This study was performed in two isolated island populations. Although certain benefits of such setting are well recognized (12,16,19,34-39), it also has some shortcomings, primarily the possibility that the results might not be representative for other populations (40). Furthermore, in our study there is a lack of information on the number of food products consumed to compliment the available data on frequency of consumption. Although more detailed dietary data might further clarify diet-genotype interactions, we find our dietary data reliable since we replicated some of the previously reported effects of diet on serum uric acid.
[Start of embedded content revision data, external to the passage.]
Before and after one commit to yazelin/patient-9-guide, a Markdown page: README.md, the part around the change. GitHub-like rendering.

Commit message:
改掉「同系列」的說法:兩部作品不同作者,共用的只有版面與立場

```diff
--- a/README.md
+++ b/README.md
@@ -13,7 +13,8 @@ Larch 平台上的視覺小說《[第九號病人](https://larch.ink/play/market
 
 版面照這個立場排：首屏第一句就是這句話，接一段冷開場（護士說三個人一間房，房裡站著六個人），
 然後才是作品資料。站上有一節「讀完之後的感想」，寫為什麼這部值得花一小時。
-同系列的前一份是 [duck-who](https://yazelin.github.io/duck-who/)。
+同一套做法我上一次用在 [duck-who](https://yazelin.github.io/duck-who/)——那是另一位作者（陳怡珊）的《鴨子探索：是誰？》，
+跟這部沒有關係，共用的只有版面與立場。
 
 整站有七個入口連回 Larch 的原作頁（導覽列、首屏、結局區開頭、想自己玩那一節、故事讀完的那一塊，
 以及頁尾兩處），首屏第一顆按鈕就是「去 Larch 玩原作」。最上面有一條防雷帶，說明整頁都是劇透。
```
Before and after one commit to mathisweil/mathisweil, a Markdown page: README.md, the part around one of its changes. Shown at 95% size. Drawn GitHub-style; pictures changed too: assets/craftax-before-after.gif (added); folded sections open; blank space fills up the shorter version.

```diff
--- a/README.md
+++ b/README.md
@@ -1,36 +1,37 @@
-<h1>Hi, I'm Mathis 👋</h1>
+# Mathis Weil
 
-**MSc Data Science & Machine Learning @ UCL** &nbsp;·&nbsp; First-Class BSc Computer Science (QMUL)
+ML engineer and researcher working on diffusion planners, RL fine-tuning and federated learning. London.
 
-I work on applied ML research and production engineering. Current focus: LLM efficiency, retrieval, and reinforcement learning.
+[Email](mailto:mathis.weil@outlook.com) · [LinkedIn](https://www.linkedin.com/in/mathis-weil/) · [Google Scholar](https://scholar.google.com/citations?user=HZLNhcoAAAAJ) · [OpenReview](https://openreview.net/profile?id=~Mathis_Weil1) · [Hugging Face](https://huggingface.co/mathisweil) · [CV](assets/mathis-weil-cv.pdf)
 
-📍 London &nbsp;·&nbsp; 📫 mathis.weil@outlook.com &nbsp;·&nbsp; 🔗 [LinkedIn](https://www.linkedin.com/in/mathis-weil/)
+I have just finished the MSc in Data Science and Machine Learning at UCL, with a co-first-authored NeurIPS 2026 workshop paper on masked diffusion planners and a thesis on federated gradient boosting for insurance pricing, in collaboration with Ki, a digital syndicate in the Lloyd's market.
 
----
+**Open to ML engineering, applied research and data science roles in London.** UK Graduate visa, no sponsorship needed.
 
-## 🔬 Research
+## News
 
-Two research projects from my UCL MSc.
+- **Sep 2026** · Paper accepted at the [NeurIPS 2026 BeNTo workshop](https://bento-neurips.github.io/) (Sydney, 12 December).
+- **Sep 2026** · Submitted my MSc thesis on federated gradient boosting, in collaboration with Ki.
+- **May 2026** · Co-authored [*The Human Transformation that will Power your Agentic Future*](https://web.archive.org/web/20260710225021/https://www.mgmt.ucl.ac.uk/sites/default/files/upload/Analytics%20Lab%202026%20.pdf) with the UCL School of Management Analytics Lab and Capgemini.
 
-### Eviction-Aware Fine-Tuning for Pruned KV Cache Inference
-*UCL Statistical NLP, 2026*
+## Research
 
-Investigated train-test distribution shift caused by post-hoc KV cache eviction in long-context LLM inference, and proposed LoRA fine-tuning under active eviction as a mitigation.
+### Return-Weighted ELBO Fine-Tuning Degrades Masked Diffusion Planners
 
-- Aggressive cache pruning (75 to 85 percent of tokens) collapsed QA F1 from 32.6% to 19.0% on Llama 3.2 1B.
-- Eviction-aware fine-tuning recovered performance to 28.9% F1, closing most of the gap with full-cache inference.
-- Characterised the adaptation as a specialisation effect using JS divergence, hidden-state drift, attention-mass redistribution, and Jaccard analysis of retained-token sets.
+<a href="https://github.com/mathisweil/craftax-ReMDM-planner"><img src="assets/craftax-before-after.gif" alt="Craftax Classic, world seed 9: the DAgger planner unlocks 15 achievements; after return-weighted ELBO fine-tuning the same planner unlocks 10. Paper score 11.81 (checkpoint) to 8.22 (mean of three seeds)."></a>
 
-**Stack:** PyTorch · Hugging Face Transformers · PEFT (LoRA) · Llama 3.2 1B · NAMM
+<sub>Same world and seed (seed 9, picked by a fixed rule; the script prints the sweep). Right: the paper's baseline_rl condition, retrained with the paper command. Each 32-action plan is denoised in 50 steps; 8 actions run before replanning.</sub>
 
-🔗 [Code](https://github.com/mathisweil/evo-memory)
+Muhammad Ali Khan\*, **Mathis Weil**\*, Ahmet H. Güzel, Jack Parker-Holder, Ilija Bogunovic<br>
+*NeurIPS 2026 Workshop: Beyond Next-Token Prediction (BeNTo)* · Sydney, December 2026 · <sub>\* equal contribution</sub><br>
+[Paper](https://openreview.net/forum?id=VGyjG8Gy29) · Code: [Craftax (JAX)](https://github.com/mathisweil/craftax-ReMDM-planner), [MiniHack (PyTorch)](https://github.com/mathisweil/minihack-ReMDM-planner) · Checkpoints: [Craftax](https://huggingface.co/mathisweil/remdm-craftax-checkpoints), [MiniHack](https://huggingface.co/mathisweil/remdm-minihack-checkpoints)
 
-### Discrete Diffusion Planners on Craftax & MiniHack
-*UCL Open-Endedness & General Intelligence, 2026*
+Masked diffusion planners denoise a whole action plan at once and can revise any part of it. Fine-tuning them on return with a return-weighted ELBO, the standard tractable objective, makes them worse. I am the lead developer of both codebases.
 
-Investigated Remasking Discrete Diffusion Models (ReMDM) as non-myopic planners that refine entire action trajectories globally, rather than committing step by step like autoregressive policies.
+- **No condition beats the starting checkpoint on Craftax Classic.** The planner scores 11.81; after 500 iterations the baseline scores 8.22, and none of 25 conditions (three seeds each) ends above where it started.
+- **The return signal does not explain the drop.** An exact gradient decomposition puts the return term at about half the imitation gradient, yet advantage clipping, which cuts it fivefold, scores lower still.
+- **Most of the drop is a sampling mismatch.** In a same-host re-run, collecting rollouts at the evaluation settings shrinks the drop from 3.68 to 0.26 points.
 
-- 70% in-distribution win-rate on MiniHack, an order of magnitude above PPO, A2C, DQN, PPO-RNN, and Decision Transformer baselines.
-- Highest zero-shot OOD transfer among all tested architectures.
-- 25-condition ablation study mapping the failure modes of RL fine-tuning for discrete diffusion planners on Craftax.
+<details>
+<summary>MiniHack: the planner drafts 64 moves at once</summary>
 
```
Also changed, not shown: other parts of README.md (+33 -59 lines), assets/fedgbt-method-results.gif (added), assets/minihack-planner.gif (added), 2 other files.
Some of the reported P values did not exceed the nominal significance level and the null-hypothesis of no interaction cannot be excluded.
Our study is, to the best of our knowledge, the first to investigate the interaction between diet and genetic polymorphisms and our findings provide new insights into uric acid excretion and emphasize the importance of other molecules, like glucose and fructose, for the serum uric acid and gout. New evidence about the intertwining of urate and simple sugars metabolism might prove important in understanding the connection between the elevated serum uric acid concentration and metabolic syndrome.
The studies in the Croatian islands were supported through the grants from the Medical Research Council UK to A. F. Wright, H. Campbell, and I. Rudan; and Ministry of Science, Education and Sport of the Republic of Croatia to I. R. (No. 216-1080315-0302). The authors collectively thank a large number of individuals for their individual help in obtaining funding support, organizing, planning, and carrying out the field work related to the project, and for assistance with data management, analysis, and interpretation: the teams from the Medical Research Council Human Genetics Unit in Edinburgh and The University of Edinburgh, UK, led by Professors N. D. Hastie, A. Wright, and H. Campbell, including Caroline Hayward and Veronique Vitart (for funding support, intellectual input in study design, and their role in data management, analysis, and interpretation); Professor Pavao Rudan and the staff of the Institute for Anthropological Research in Zagreb, Croatia (organization of the field work, anthropometric and physiological measurements, and DNA extraction in Vis); Professor Stipan Janković and the staff of the University of Split Medical School (organization of the field work, anthropometric and physiological measurements, and DNA extraction in Korčula); Professor Ariana Vorko-Jović and the staff and medical students of the Andrija Štampar School of Public Health of the Medical School, University of Zagreb, Croatia (questionnaires, genealogical reconstruction, and data entry in Vis and Korčula); Dr Branka Salzer from the biochemistry lab “Salzer,” Croatia (measurements of biochemical traits in Vis and Korčula); local general practitioners and nurses (recruitment and communication with the study population); and the employees of several other Croatian institutions who participated in the field work, including but not limited to the University of Rijeka; Croatian Institute of Public Health; Institutes of Public Health in Split and Dubrovnik. SNP Genotyping of the Vis samples was carried out by the Genetics Core Laboratory at the Wellcome Trust Clinical Research Facility, WGH, Edinburgh; of the Korčula samples by the Genotyping Institute in Munich, Germany.